Problem to solve :: Your answer should be one number: the count of lines in the data below that include "align".

Dataset excerpts ::
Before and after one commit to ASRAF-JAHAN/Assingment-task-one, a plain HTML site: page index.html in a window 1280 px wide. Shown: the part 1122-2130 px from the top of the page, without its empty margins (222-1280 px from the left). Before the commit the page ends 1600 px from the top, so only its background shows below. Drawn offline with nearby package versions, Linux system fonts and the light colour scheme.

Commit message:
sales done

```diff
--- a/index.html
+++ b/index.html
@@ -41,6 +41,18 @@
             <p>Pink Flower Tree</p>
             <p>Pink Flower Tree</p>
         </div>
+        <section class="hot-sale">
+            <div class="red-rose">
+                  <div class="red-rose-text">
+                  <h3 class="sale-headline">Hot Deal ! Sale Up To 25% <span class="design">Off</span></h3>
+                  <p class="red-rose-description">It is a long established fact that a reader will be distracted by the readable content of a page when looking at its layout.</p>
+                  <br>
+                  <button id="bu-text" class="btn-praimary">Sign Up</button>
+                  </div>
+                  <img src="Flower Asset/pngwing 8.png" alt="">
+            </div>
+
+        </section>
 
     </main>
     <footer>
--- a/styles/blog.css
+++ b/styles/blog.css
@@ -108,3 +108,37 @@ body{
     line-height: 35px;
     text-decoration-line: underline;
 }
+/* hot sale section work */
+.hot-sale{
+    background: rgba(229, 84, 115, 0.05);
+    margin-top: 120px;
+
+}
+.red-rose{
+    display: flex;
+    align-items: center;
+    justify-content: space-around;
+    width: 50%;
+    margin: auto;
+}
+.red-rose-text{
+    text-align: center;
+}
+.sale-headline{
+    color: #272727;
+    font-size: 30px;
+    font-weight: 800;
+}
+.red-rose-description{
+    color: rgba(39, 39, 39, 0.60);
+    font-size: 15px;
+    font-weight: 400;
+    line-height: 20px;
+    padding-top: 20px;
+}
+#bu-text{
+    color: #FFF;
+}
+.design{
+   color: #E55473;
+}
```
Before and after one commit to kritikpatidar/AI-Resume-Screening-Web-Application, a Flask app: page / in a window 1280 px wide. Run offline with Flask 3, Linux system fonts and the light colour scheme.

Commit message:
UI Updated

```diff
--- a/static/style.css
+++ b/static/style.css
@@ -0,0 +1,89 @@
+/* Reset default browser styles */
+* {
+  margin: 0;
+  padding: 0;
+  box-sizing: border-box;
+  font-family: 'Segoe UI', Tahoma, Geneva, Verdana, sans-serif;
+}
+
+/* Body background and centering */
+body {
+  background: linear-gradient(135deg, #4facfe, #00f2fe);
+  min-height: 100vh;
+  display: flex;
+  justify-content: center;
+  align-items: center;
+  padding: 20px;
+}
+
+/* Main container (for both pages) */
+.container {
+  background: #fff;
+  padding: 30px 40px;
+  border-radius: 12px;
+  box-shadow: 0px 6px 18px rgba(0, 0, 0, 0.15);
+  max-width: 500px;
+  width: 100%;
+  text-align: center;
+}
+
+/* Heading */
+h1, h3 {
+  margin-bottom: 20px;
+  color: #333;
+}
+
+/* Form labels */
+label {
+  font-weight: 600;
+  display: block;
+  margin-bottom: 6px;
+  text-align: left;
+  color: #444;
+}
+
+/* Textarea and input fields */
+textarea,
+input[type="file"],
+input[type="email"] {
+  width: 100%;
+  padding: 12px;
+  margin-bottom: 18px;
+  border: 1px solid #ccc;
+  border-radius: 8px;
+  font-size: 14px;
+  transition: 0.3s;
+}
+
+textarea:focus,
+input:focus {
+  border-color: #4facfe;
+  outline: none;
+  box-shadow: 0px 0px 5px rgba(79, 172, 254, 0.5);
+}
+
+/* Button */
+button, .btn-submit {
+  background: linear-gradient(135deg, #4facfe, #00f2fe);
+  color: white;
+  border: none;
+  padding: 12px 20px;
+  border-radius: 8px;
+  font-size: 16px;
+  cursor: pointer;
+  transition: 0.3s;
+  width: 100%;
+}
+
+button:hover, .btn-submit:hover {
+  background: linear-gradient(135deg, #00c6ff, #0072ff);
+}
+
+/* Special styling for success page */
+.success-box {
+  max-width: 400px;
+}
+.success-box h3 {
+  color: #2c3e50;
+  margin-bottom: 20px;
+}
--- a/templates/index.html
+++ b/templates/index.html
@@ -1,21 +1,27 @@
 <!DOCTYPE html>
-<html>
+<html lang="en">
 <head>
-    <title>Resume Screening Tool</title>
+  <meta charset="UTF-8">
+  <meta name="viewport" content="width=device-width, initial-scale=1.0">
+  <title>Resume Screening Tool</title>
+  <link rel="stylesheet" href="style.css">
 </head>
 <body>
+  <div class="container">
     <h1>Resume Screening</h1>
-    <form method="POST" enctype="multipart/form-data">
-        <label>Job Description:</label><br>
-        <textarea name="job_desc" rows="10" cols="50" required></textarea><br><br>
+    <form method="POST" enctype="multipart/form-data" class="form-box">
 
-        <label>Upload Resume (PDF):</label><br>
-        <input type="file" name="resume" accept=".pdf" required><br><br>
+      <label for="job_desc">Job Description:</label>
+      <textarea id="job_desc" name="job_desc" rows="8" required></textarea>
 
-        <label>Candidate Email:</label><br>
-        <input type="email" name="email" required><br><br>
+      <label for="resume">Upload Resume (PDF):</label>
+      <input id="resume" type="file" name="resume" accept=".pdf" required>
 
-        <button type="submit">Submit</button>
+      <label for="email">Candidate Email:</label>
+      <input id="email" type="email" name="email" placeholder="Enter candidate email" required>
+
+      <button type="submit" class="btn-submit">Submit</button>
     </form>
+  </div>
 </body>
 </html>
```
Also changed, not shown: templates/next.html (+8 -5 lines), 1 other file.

Solution for this task :: 5